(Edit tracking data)
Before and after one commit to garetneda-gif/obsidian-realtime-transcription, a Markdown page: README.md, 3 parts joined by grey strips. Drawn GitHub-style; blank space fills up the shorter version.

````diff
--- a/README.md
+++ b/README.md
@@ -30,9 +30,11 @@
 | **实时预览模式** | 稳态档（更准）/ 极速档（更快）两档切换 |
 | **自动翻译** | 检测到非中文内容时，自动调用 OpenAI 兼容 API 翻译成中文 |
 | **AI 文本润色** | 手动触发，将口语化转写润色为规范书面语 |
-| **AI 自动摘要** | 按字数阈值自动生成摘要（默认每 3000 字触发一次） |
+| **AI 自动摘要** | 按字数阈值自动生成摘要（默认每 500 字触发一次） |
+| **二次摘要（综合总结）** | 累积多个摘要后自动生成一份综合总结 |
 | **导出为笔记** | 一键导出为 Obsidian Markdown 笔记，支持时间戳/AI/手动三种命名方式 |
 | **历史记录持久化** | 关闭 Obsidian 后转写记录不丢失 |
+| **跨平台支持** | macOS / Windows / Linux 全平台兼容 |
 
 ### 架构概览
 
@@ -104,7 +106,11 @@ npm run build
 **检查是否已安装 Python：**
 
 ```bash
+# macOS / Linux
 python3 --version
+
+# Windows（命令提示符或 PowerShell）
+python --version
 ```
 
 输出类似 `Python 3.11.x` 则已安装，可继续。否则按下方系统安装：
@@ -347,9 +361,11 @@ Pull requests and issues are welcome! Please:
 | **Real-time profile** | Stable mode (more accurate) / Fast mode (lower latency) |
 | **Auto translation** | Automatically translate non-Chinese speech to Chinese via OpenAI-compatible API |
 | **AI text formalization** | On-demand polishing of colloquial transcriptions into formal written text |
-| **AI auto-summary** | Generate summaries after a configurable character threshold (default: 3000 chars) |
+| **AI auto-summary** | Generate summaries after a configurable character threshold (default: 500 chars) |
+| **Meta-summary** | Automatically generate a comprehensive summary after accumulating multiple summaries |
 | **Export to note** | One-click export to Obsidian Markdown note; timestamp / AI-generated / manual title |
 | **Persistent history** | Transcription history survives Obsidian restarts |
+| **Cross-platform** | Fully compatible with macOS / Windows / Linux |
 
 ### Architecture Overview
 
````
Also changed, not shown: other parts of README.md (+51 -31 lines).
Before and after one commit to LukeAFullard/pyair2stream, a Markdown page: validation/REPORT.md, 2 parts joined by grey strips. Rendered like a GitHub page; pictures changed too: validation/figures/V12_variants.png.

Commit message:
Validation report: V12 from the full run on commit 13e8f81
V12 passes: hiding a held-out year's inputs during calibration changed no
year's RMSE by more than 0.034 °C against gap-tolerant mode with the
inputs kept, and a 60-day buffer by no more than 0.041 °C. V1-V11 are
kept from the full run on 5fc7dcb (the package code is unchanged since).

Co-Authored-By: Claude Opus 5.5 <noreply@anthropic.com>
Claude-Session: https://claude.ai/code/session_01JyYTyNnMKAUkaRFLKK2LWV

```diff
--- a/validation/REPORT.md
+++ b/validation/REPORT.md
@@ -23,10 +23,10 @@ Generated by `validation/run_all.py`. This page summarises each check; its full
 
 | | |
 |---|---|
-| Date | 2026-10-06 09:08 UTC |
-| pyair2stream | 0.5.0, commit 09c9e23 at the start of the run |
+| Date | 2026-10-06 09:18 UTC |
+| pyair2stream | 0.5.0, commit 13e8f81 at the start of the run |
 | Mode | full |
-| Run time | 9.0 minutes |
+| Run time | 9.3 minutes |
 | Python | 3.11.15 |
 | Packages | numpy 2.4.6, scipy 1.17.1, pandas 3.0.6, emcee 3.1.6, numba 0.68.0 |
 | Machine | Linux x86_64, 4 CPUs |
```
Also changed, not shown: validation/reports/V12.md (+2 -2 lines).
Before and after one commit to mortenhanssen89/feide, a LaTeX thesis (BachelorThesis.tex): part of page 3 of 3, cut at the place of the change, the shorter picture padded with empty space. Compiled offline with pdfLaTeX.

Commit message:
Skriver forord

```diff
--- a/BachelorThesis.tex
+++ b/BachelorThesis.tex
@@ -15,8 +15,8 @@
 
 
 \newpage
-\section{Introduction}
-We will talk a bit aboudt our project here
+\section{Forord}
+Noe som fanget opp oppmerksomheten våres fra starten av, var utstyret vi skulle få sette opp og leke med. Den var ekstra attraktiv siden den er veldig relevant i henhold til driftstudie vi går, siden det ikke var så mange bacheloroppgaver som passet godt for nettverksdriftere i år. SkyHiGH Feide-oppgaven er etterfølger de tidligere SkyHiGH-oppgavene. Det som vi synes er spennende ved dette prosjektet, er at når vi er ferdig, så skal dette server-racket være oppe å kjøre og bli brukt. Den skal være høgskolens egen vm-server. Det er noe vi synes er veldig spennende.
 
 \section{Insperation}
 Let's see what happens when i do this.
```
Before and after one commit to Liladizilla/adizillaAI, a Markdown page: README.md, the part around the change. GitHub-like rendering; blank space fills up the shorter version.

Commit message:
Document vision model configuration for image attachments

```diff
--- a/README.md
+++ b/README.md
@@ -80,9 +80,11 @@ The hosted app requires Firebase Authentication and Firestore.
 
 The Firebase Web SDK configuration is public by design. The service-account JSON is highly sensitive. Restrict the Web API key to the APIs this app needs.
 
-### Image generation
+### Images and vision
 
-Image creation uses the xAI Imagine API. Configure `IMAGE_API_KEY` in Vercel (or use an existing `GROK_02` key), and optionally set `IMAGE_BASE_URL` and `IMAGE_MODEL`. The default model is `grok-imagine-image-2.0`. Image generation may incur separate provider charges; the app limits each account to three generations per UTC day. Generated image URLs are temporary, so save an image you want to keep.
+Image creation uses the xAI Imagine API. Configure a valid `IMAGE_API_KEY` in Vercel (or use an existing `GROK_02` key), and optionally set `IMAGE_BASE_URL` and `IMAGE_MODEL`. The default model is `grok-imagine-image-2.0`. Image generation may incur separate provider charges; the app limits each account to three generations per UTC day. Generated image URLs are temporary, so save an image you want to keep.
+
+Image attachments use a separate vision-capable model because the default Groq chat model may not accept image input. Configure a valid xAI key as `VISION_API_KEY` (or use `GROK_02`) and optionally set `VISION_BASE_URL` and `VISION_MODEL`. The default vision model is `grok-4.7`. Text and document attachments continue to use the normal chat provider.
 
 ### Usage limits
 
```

ABOUT THIS TASK
For every entry above, give it back exactly as written.

TASK SOLUTION
Before and after one commit to garetneda-gif/obsidian-realtime-transcription, a Markdown page: README.md, 3 parts joined by grey strips. Drawn GitHub-style; blank space fills up the shorter version.

````diff
--- a/README.md
+++ b/README.md
@@ -30,9 +30,11 @@
 | **实时预览模式** | 稳态档（更准）/ 极速档（更快）两档切换 |
 | **自动翻译** | 检测到非中文内容时，自动调用 OpenAI 兼容 API 翻译成中文 |
 | **AI 文本润色** | 手动触发，将口语化转写润色为规范书面语 |
-| **AI 自动摘要** | 按字数阈值自动生成摘要（默认每 3000 字触发一次） |
+| **AI 自动摘要** | 按字数阈值自动生成摘要（默认每 500 字触发一次） |
+| **二次摘要（综合总结）** | 累积多个摘要后自动生成一份综合总结 |
 | **导出为笔记** | 一键导出为 Obsidian Markdown 笔记，支持时间戳/AI/手动三种命名方式 |
 | **历史记录持久化** | 关闭 Obsidian 后转写记录不丢失 |
+| **跨平台支持** | macOS / Windows / Linux 全平台兼容 |
 
 ### 架构概览
 
@@ -104,7 +106,11 @@ npm run build
 **检查是否已安装 Python：**
 
 ```bash
+# macOS / Linux
 python3 --version
+
+# Windows（命令提示符或 PowerShell）
+python --version
 ```
 
 输出类似 `Python 3.11.x` 则已安装，可继续。否则按下方系统安装：
@@ -347,9 +361,11 @@ Pull requests and issues are welcome! Please:
 | **Real-time profile** | Stable mode (more accurate) / Fast mode (lower latency) |
 | **Auto translation** | Automatically translate non-Chinese speech to Chinese via OpenAI-compatible API |
 | **AI text formalization** | On-demand polishing of colloquial transcriptions into formal written text |
-| **AI auto-summary** | Generate summaries after a configurable character threshold (default: 3000 chars) |
+| **AI auto-summary** | Generate summaries after a configurable character threshold (default: 500 chars) |
+| **Meta-summary** | Automatically generate a comprehensive summary after accumulating multiple summaries |
 | **Export to note** | One-click export to Obsidian Markdown note; timestamp / AI-generated / manual title |
 | **Persistent history** | Transcription history survives Obsidian restarts |
+| **Cross-platform** | Fully compatible with macOS / Windows / Linux |
 
 ### Architecture Overview
 
````
Also changed, not shown: other parts of README.md (+51 -31 lines).
Before and after one commit to LukeAFullard/pyair2stream, a Markdown page: validation/REPORT.md, 2 parts joined by grey strips. Rendered like a GitHub page; pictures changed too: validation/figures/V12_variants.png.

Commit message:
Validation report: V12 from the full run on commit 13e8f81
V12 passes: hiding a held-out year's inputs during calibration changed no
year's RMSE by more than 0.034 °C against gap-tolerant mode with the
inputs kept, and a 60-day buffer by no more than 0.041 °C. V1-V11 are
kept from the full run on 5fc7dcb (the package code is unchanged since).

Co-Authored-By: Claude Opus 5.5 <noreply@anthropic.com>
Claude-Session: https://claude.ai/code/session_01JyYTyNnMKAUkaRFLKK2LWV

```diff
--- a/validation/REPORT.md
+++ b/validation/REPORT.md
@@ -23,10 +23,10 @@ Generated by `validation/run_all.py`. This page summarises each check; its full
 
 | | |
 |---|---|
-| Date | 2026-10-06 09:08 UTC |
-| pyair2stream | 0.5.0, commit 09c9e23 at the start of the run |
+| Date | 2026-10-06 09:18 UTC |
+| pyair2stream | 0.5.0, commit 13e8f81 at the start of the run |
 | Mode | full |
-| Run time | 9.0 minutes |
+| Run time | 9.3 minutes |
 | Python | 3.11.15 |
 | Packages | numpy 2.4.6, scipy 1.17.1, pandas 3.0.6, emcee 3.1.6, numba 0.68.0 |
 | Machine | Linux x86_64, 4 CPUs |
```
Also changed, not shown: validation/reports/V12.md (+2 -2 lines).
Before and after one commit to mortenhanssen89/feide, a LaTeX thesis (BachelorThesis.tex): part of page 3 of 3, cut at the place of the change, the shorter picture padded with empty space. Compiled offline with pdfLaTeX.

Commit message:
Skriver forord

```diff
--- a/BachelorThesis.tex
+++ b/BachelorThesis.tex
@@ -15,8 +15,8 @@
 
 
 \newpage
-\section{Introduction}
-We will talk a bit aboudt our project here
+\section{Forord}
+Noe som fanget opp oppmerksomheten våres fra starten av, var utstyret vi skulle få sette opp og leke med. Den var ekstra attraktiv siden den er veldig relevant i henhold til driftstudie vi går, siden det ikke var så mange bacheloroppgaver som passet godt for nettverksdriftere i år. SkyHiGH Feide-oppgaven er etterfølger de tidligere SkyHiGH-oppgavene. Det som vi synes er spennende ved dette prosjektet, er at når vi er ferdig, så skal dette server-racket være oppe å kjøre og bli brukt. Den skal være høgskolens egen vm-server. Det er noe vi synes er veldig spennende.
 
 \section{Insperation}
 Let's see what happens when i do this.
```
Before and after one commit to Liladizilla/adizillaAI, a Markdown page: README.md, the part around the change. GitHub-like rendering; blank space fills up the shorter version.

Commit message:
Document vision model configuration for image attachments

```diff
--- a/README.md
+++ b/README.md
@@ -80,9 +80,11 @@ The hosted app requires Firebase Authentication and Firestore.
 
 The Firebase Web SDK configuration is public by design. The service-account JSON is highly sensitive. Restrict the Web API key to the APIs this app needs.
 
-### Image generation
+### Images and vision
 
-Image creation uses the xAI Imagine API. Configure `IMAGE_API_KEY` in Vercel (or use an existing `GROK_02` key), and optionally set `IMAGE_BASE_URL` and `IMAGE_MODEL`. The default model is `grok-imagine-image-2.0`. Image generation may incur separate provider charges; the app limits each account to three generations per UTC day. Generated image URLs are temporary, so save an image you want to keep.
+Image creation uses the xAI Imagine API. Configure a valid `IMAGE_API_KEY` in Vercel (or use an existing `GROK_02` key), and optionally set `IMAGE_BASE_URL` and `IMAGE_MODEL`. The default model is `grok-imagine-image-2.0`. Image generation may incur separate provider charges; the app limits each account to three generations per UTC day. Generated image URLs are temporary, so save an image you want to keep.
+
+Image attachments use a separate vision-capable model because the default Groq chat model may not accept image input. Configure a valid xAI key as `VISION_API_KEY` (or use `GROK_02`) and optionally set `VISION_BASE_URL` and `VISION_MODEL`. The default vision model is `grok-4.7`. Text and document attachments continue to use the normal chat provider.
 
 ### Usage limits
 
```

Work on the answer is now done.